(Before-and-after change records)
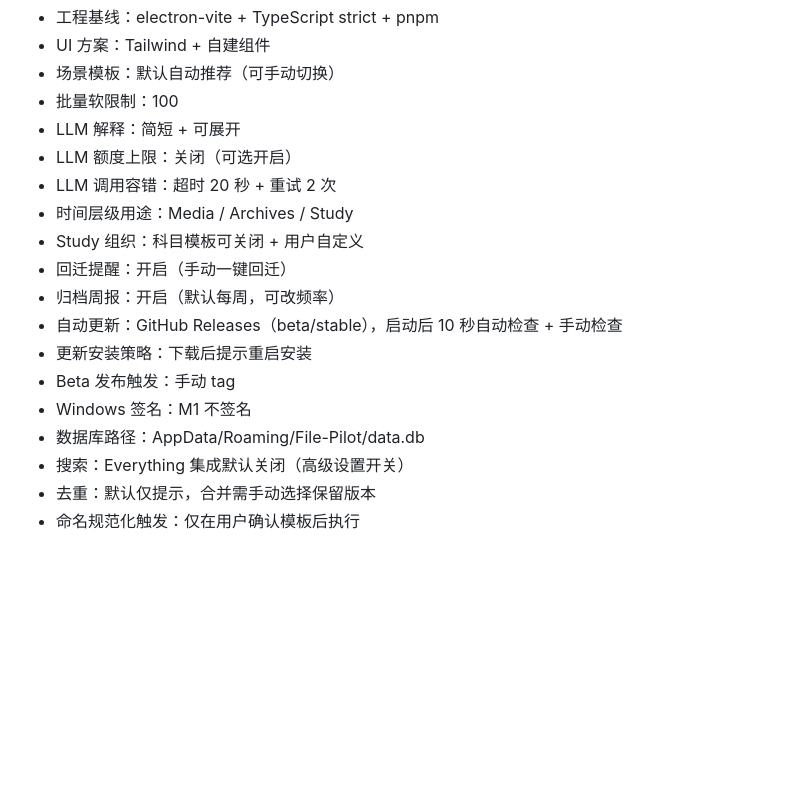
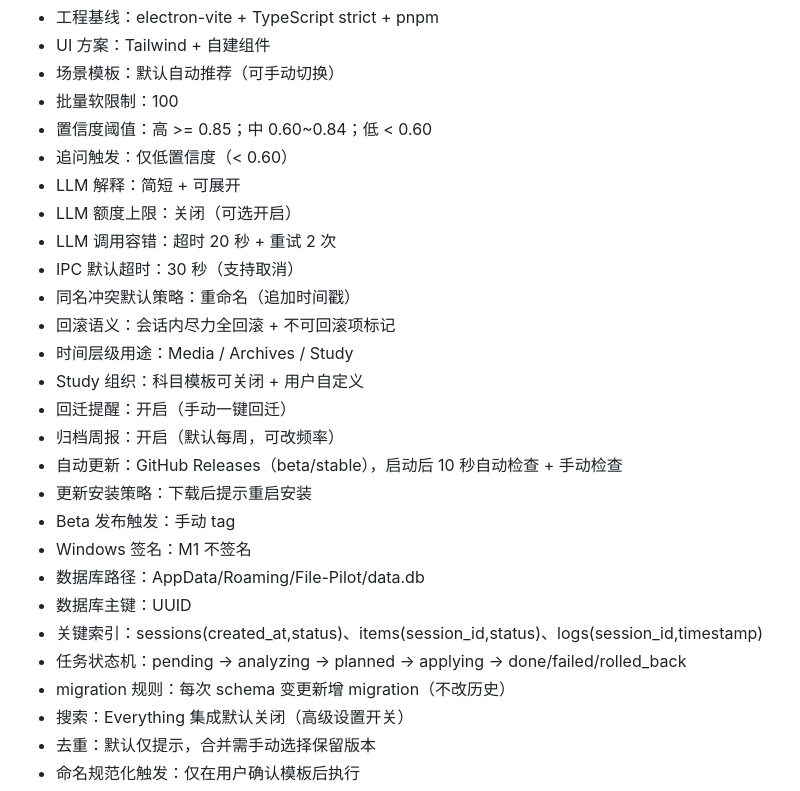
Before and after one commit to bitpurleclude/file-pilot, a Markdown page: PLAN.md, the part around one of its changes. Rendered like a GitHub page; blank space fills up the shorter version.

```diff
--- a/PLAN.md
+++ b/PLAN.md
@@ -218,9 +230,14 @@ API/模块接口（草案）
 - UI 方案：Tailwind + 自建组件
 - 场景模板：默认自动推荐（可手动切换）
 - 批量软限制：100
+- 置信度阈值：高 >= 0.85；中 0.60~0.84；低 < 0.60
+- 追问触发：仅低置信度（< 0.60）
 - LLM 解释：简短 + 可展开
 - LLM 额度上限：关闭（可选开启）
 - LLM 调用容错：超时 20 秒 + 重试 2 次
+- IPC 默认超时：30 秒（支持取消）
+- 同名冲突默认策略：重命名（追加时间戳）
+- 回滚语义：会话内尽力全回滚 + 不可回滚项标记
 - 时间层级用途：Media / Archives / Study
 - Study 组织：科目模板可关闭 + 用户自定义
 - 回迁提醒：开启（手动一键回迁）
@@ -230,6 +247,10 @@ API/模块接口（草案）
 - Beta 发布触发：手动 tag
 - Windows 签名：M1 不签名
 - 数据库路径：AppData/Roaming/File-Pilot/data.db
+- 数据库主键：UUID
+- 关键索引：sessions(created_at,status)、items(session_id,status)、logs(session_id,timestamp)
+- 任务状态机：pending -> analyzing -> planned -> applying -> done/failed/rolled_back
+- migration 规则：每次 schema 变更新增 migration（不改历史）
 - 搜索：Everything 集成默认关闭（高级设置开关）
 - 去重：默认仅提示，合并需手动选择保留版本
 - 命名规范化触发：仅在用户确认模板后执行
```
Also changed, not shown: other parts of PLAN.md (+23 -0 lines).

Assignment | Once the pictures are set aside, repeat the data above exactly.

Task output |
Before and after one commit to bitpurleclude/file-pilot, a Markdown page: PLAN.md, the part around one of its changes. Rendered like a GitHub page; blank space fills up the shorter version.

```diff
--- a/PLAN.md
+++ b/PLAN.md
@@ -218,9 +230,14 @@ API/模块接口（草案）
 - UI 方案：Tailwind + 自建组件
 - 场景模板：默认自动推荐（可手动切换）
 - 批量软限制：100
+- 置信度阈值：高 >= 0.85；中 0.60~0.84；低 < 0.60
+- 追问触发：仅低置信度（< 0.60）
 - LLM 解释：简短 + 可展开
 - LLM 额度上限：关闭（可选开启）
 - LLM 调用容错：超时 20 秒 + 重试 2 次
+- IPC 默认超时：30 秒（支持取消）
+- 同名冲突默认策略：重命名（追加时间戳）
+- 回滚语义：会话内尽力全回滚 + 不可回滚项标记
 - 时间层级用途：Media / Archives / Study
 - Study 组织：科目模板可关闭 + 用户自定义
 - 回迁提醒：开启（手动一键回迁）
@@ -230,6 +247,10 @@ API/模块接口（草案）
 - Beta 发布触发：手动 tag
 - Windows 签名：M1 不签名
 - 数据库路径：AppData/Roaming/File-Pilot/data.db
+- 数据库主键：UUID
+- 关键索引：sessions(created_at,status)、items(session_id,status)、logs(session_id,timestamp)
+- 任务状态机：pending -> analyzing -> planned -> applying -> done/failed/rolled_back
+- migration 规则：每次 schema 变更新增 migration（不改历史）
 - 搜索：Everything 集成默认关闭（高级设置开关）
 - 去重：默认仅提示，合并需手动选择保留版本
 - 命名规范化触发：仅在用户确认模板后执行
```
Also changed, not shown: other parts of PLAN.md (+23 -0 lines).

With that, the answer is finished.